37 And there are many akingdoms; for there is no bspace in the which there is no ckingdom; and there is no kingdom in which there is no space, either a greater or a lesser kingdom.
47 Behold, all these are akingdoms, and any man who hath bseen any or the least of these hath cseen God dmoving in his majesty and power.
And if we are to be priests and kings, what is our responsibility in this? Scholarship. Education becomes an essential component in Joseph Smith’s theology. The church orients its members deeply into the world. Everythig is a kingdom and those who interact with all things interacts with God, “moving in his majesty and power.”
40 For aintelligence cleaveth unto intelligence; bwisdom receiveth wisdom; ctruth embraceth truth; dvirtue loveth virtue; elight cleaveth unto light; fmercy hath gcompassion on mercy and claimeth her own; hjustice continueth its course and claimeth its own; judgment goeth before the face of him who sitteth upon the throne and governeth and executeth all things.
Those who take the ideas in verse 40 seriously would engage fearlessly in study and discussion.

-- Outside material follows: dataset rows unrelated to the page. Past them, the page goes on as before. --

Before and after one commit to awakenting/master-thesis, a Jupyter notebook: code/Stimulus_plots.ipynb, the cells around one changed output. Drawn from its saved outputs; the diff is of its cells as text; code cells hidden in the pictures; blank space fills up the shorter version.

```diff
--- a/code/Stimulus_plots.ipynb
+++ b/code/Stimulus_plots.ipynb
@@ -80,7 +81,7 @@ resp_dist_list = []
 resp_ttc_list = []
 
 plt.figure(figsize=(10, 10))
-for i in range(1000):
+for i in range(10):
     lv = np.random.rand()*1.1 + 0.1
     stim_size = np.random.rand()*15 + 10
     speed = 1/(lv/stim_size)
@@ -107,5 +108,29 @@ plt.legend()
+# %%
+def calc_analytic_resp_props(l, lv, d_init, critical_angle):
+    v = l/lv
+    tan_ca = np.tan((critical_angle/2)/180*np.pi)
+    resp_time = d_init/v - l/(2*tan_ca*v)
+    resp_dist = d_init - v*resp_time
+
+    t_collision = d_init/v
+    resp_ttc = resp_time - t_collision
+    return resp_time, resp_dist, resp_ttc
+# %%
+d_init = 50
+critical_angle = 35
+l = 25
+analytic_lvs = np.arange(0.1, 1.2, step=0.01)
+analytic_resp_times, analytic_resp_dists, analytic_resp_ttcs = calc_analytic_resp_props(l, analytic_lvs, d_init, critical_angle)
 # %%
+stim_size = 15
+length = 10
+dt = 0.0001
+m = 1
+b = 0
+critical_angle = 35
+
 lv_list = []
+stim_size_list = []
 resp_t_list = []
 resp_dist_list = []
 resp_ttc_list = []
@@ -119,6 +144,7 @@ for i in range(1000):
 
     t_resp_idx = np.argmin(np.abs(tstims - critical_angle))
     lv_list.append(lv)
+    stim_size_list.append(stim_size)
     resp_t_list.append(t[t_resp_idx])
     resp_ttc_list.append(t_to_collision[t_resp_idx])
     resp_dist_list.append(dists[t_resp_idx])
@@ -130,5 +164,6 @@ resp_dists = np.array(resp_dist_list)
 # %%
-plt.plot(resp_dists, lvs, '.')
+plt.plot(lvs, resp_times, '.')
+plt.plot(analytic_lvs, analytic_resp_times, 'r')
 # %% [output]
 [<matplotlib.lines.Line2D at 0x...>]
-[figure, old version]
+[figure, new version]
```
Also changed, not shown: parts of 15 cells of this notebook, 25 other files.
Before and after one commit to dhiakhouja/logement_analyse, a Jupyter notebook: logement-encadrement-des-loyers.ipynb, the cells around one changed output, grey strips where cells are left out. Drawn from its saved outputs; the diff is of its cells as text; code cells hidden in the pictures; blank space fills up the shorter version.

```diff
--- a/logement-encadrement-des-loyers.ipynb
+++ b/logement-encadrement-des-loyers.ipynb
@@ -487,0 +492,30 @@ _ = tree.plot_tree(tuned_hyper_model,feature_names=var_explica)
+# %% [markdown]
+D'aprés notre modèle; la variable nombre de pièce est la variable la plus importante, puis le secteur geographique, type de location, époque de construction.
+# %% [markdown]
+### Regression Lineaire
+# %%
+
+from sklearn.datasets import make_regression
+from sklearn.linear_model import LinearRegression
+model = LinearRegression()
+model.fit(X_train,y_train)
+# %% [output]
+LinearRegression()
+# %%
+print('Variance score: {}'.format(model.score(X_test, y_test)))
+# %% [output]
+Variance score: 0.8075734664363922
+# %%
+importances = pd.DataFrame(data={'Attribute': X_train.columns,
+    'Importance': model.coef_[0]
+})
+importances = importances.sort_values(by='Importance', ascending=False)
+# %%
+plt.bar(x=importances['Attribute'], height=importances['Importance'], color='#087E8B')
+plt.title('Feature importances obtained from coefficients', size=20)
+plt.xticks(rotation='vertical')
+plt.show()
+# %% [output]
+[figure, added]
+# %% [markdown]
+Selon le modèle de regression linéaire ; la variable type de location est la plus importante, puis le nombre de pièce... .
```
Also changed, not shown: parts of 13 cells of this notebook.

Being informed in and with science, the arts, philosophy. Mormonism, lived well, interacts naturally with the world and folds in the insights and discoveries within its theology. It’s boundless. Whatever is true, falls within the purview of the church.
The revelation ends with a call into deep study.
77 And I give unto you a commandment that you shall ateach one another the bdoctrine of the kingdom.
78 Teach ye diligently and my agrace shall attend you, that you may be binstructed more perfectly in theory, in principle, in doctrine, in the law of the gospel, in all things that pertain unto the kingdom of God, that are expedient for you to understand;
79 Of things both in aheaven and in the earth, and under the earth; things which have been, things which are, things which must bshortly come to pass; things which are at home, things which are abroad; the wars and the perplexities of the cnations, and the judgments which are on the land; and a dknowledge also of countries and of kingdoms—
118 And as all have not afaith, seek ye diligently and bteach one another words of cwisdom; yea, seek ye out of the best dbooks words of wisdom; seek learning, even by study and also by faith.
119 aOrganize yourselves; prepare every needful thing; and establish a bhouse, even a house of prayer, a house of fasting, a house of faith, a house of learning, a house of glory, a house of order, a house of God;
In summary, Mormonism is expansive and takes in everything. Those within covenant are called into service, yes, but also into learning, study and teaching. Our homes and churches should be places of faith, wisdom and learning for the benefit of society. God is in all things, so must we.